*Problem requirements:* One number is the whole answer: how many lines of the records include "derived".

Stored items
= Beginning of Section =

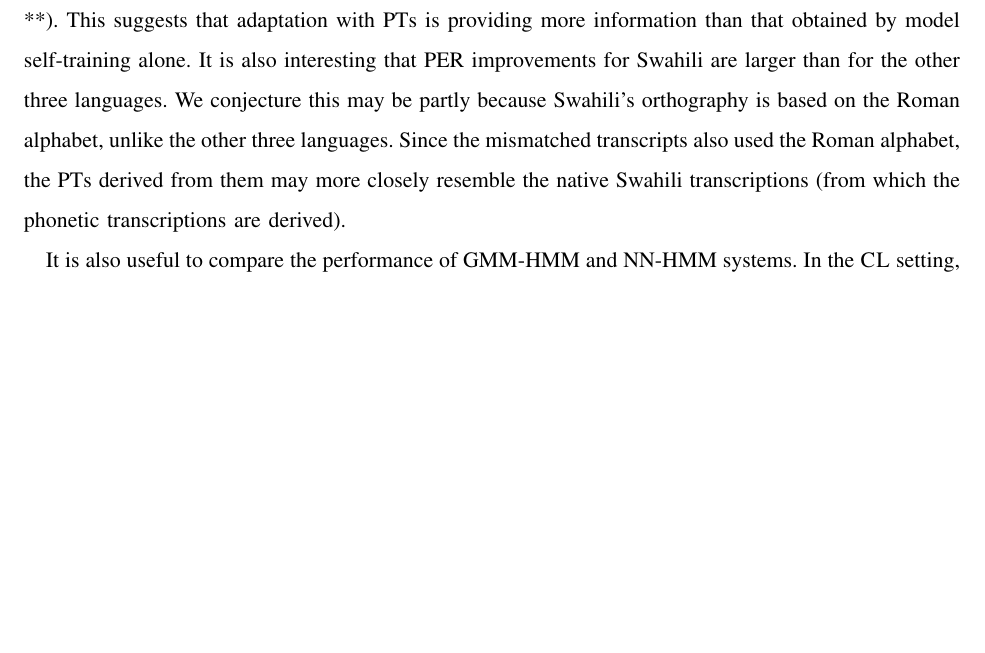
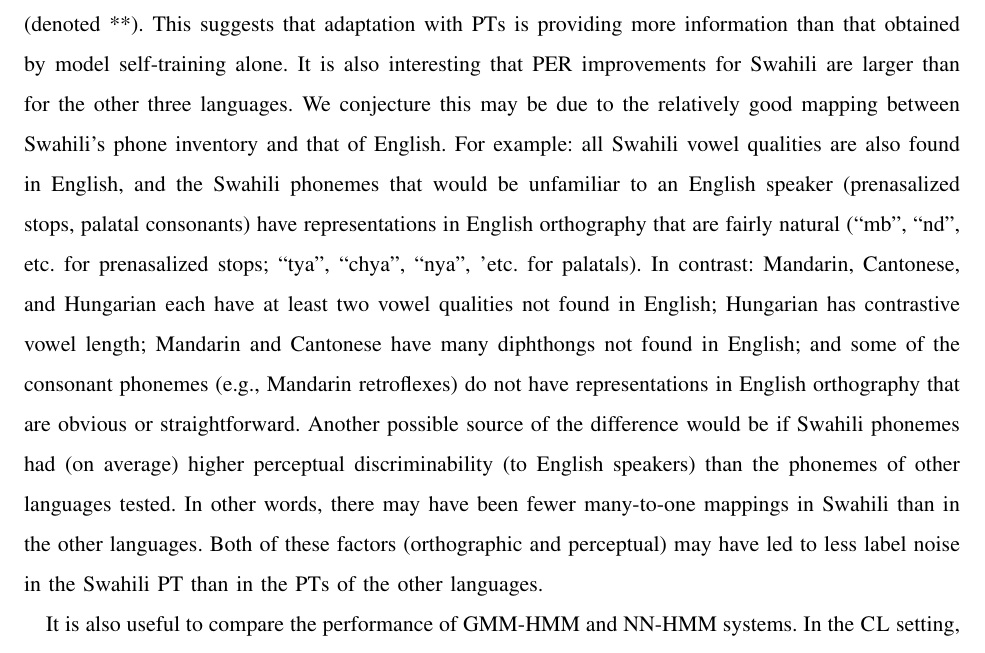
Before and after one commit to jhasegaw/probtranspaper, a LaTeX paper (tex/paper.tex, which reads tex/s6_results_asr.tex): part of page 26 of 30, cut so that both start at the same text, the shorter picture padded with empty space. Compiled offline with pdfLaTeX; a missing font is replaced by an installed copy or a similar font; a LaTeX package or settings file that is missing is left out.

Commit message:
improve discussion of why Swahili PT worked better

```diff
--- a/tex/s6_results_asr.tex
+++ b/tex/s6_results_asr.tex
@@ -64,12 +64,44 @@ significant at $p<0.001$ (denoted **).  This suggests that adaptation
 with PTs is providing more information than that obtained by model
 self-training alone. It is also interesting that PER
 improvements for Swahili are larger than for the other three
-languages. We conjecture this may be partly because Swahili's
-orthography is based on the Roman alphabet, unlike the other three
-languages. Since the mismatched transcripts also used the Roman
-alphabet, the PTs derived from them may more closely resemble the
-native Swahili transcriptions (from which the phonetic transcriptions
-are derived).
+languages. %We conjecture this may be partly because Swahili's
+%orthography is based on the Roman alphabet, unlike the other three
+%languages. Since the mismatched transcripts also used the Roman
+%alphabet, the PTs derived from them may more closely resemble the
+%native Swahili transcriptions (from which the phonetic transcriptions
+%are derived).
+%% DM: the above point (commented out) misses the mark. The influence of
+%% orthography here lies in what sounds English speakers typically use
+%% roman letters to represent. Swahili happens to have a phone set that
+%% can be represented with the roman alphabet in a way that makes
+%% pretty good sense to a native English speaker, and the things that
+%% are phonologically weird about Swahili don't cause problems. In
+%% contrast, the roman alphabet as used by English speakers doesn't have
+%% a good way to handle the things about Mandarin, Cantonese, or
+%% Hungarian that are phonologically weird (from an English perspective)
+%% e.g., unfamiliar vowel qualities like front rounded vowels, See
+%% below for what I think is a more plausible explanation of why PT
+%% worked well for Swahili, and an additional point about many-to-one
+%% correspondences in the perceptual domain.
+We conjecture this may be due to the relatively good mapping between
+Swahili's phone inventory and that of English. For example: all Swahili
+vowel qualities are also found in English, and the Swahili phonemes
+that would be unfamiliar to an English speaker (prenasalized stops,
+palatal consonants) have representations in English orthography that are
+fairly natural (``mb'', ``nd'', etc. for prenasalized stops; ``tya'',
+``chya'', ``nya'', 'etc. for palatals). In contrast: Mandarin,
+Cantonese, and Hungarian each have at least two vowel qualities not
+found in English; Hungarian has contrastive vowel length; Mandarin and
+Cantonese have many diphthongs not found in English; and some of the
+consonant phonemes (e.g., Mandarin retroflexes) do not have
+representations in English orthography that are obvious or
+straightforward. Another possible source of the difference would be if
+Swahili phonemes had (on average) higher perceptual discriminability
+(to English speakers) than the phonemes of other languages tested. In
+other words, there may have been fewer many-to-one mappings in Swahili
+than in the other languages. Both of these factors (orthographic and
+perceptual) may have led to less label noise in the Swahili PT than in
+the PTs of the other languages.
 
 It is also useful to compare the performance of GMM-HMM and NN-HMM
 systems.  In the {\sc CL} setting, an ASR trained
```
Also changed, not shown: tex/s6_results_asr.tex (4 more changed lines).
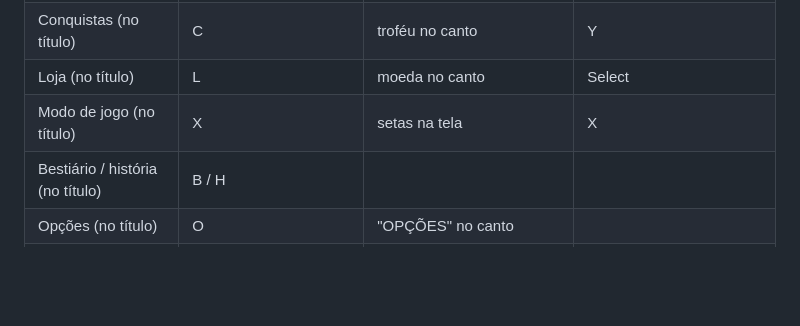
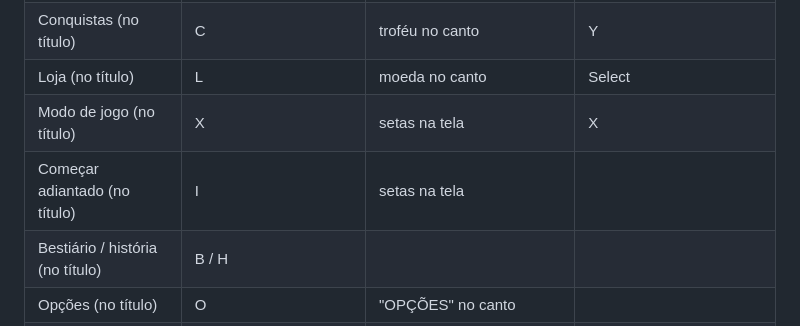
Before and after one commit to sydrack033/elf-kill-zombie, a Markdown page: web/README.md, the part around the change. GitHub-like rendering; blank space fills up the shorter version.

Commit message:
README: tecla de começar adiantado
Co-Authored-By: Claude Opus 5.5 <noreply@anthropic.com>

```diff
--- a/web/README.md
+++ b/web/README.md
@@ -40,6 +40,7 @@ funciona **sem internet** depois da primeira visita.
 | Conquistas (no título) | C | troféu no canto | Y |
 | Loja (no título) | L | moeda no canto | Select |
 | Modo de jogo (no título) | X | setas na tela | X |
+| Começar adiantado (no título) | I | setas na tela | |
 | Bestiário / história (no título) | B / H | | |
 | Opções (no título) | O | "OPÇÕES" no canto | |
 | Desafios do dia (no título) | D | "DESAFIOS" no canto | |
```
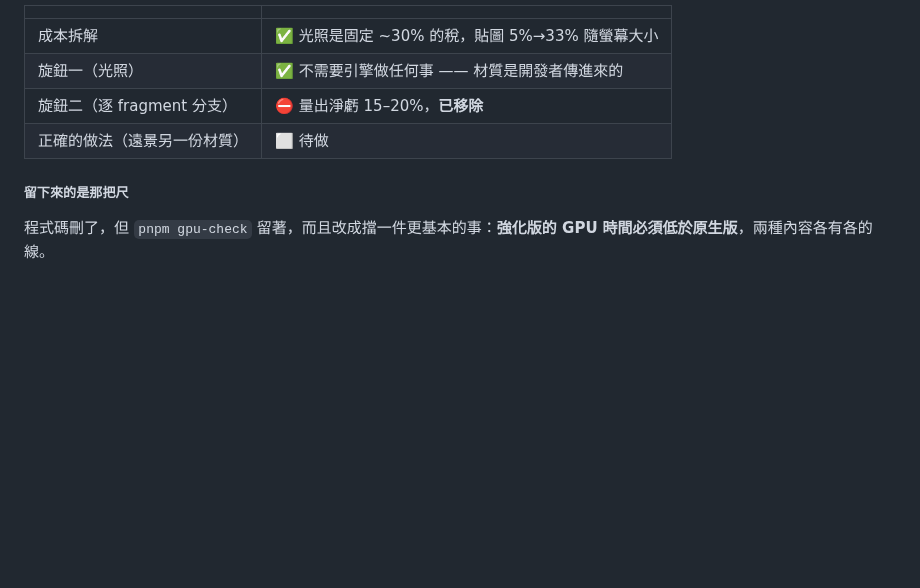
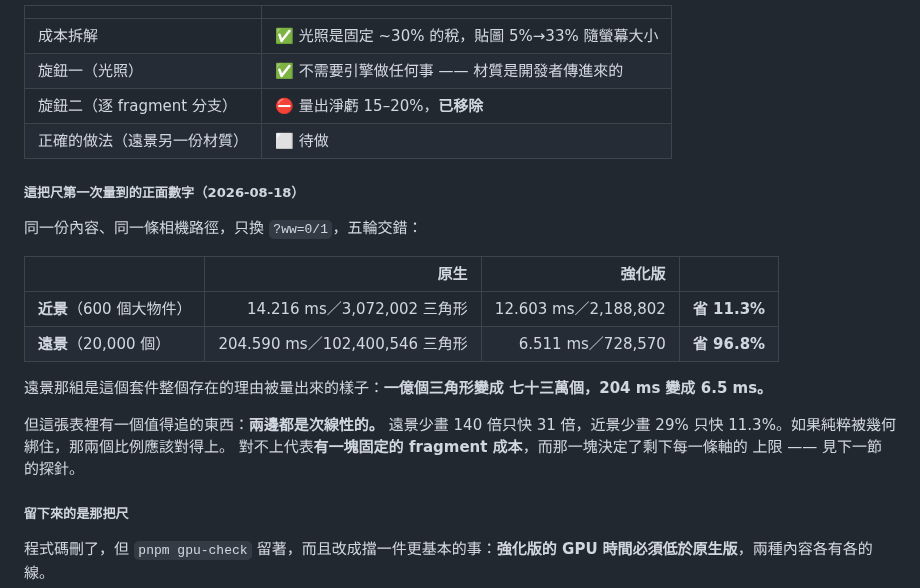
Before and after one commit to th1230/WebWorldEngine, a Markdown page: specs/roadmap.md, the part around the change. Drawn GitHub-style; blank space fills up the shorter version.

Commit message:
docs: record what the GPU gate measures, including its sub-linearity
Far content: 102,400,546 triangles at 204ms natively becomes 728,570 at
6.5ms. That is the package's reason for existing, finally measured on
GPU time rather than inferred from frame time.

The number worth chasing is that both scenes come out sub-linear -- 140x
fewer triangles for 31x the speed, 29% fewer for 11.3%. Pure geometry
binding would have those track. They do not, which means a fixed
fragment cost sets the ceiling for every remaining axis.

```diff
--- a/specs/roadmap.md
+++ b/specs/roadmap.md
@@ -1723,6 +1723,23 @@ UE 在這件事上不是逐 fragment 分支，是**讓遠的東西走另一個 s
 | 旋鈕二（逐 fragment 分支） | ⛔ 量出淨虧 15–20%，**已移除** |
 | 正確的做法（遠景另一份材質） | ⬜ 待做 |
 
+##### 這把尺第一次量到的正面數字（2026-08-18）
+
+同一份內容、同一條相機路徑，只換 `?ww=0/1`，五輪交錯：
+
+| | 原生 | 強化版 | |
+| --- | ---: | ---: | ---: |
+| **近景**（600 個大物件） | 14.216 ms／3,072,002 三角形 | 12.603 ms／2,188,802 | **省 11.3%** |
+| **遠景**（20,000 個） | 204.590 ms／102,400,546 三角形 | 6.511 ms／728,570 | **省 96.8%** |
+
+遠景那組是這個套件整個存在的理由被量出來的樣子：**一億個三角形變成
+七十三萬個，204 ms 變成 6.5 ms。**
+
+但這張表裡有一個值得追的東西：**兩邊都是次線性的。** 遠景少畫 140 倍只快
+31 倍，近景少畫 29% 只快 11.3%。如果純粹被幾何綁住，那兩個比例應該對得上。
+對不上代表**有一塊固定的 fragment 成本**，而那一塊決定了剩下每一條軸的
+上限 —— 見下一節的探針。
+
 ##### 留下來的是那把尺
 
 程式碼刪了，但 `pnpm gpu-check` 留著，而且改成擋一件更基本的事：**強化版的
```
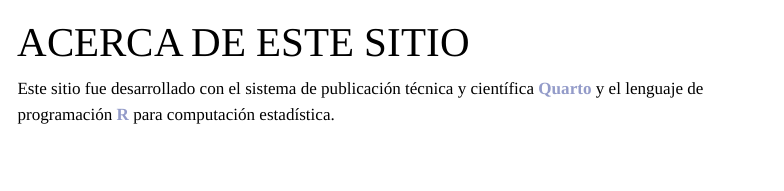
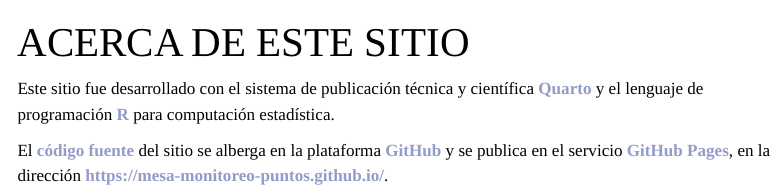
Before and after one commit to mesa-monitoreo-puntos/mesa-monitoreo-puntos.github.io, a Quarto document (acerca-de/index.qmd): the page in a window 1100 px wide, from its top. Rendered offline with R 4.5, knitr and Pandoc in place of Quarto, with nearby package versions; menus at the side of the page are left out.

Commit message:
Agregar dirección del código fuente

```diff
--- a/acerca-de/index.qmd
+++ b/acerca-de/index.qmd
@@ -5,3 +5,5 @@ search: false
 ---
 
 Este sitio fue desarrollado con el sistema de publicación técnica y científica [Quarto](https://quarto.org/) y el lenguaje de programación [R](https://www.r-project.org/) para computación estadística.
+
+El [código fuente](https://github.com/mesa-monitoreo-puntos/mesa-monitoreo-puntos.github.io) del sitio se alberga en la plataforma [GitHub](https://github.com/) y se publica en el servicio [GitHub Pages](https://pages.github.com/), en la dirección [https://mesa-monitoreo-puntos.github.io/](https://mesa-monitoreo-puntos.github.io/).
```
Also changed, not shown: 10 other files.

= End of Section =

*Worked solution:* 4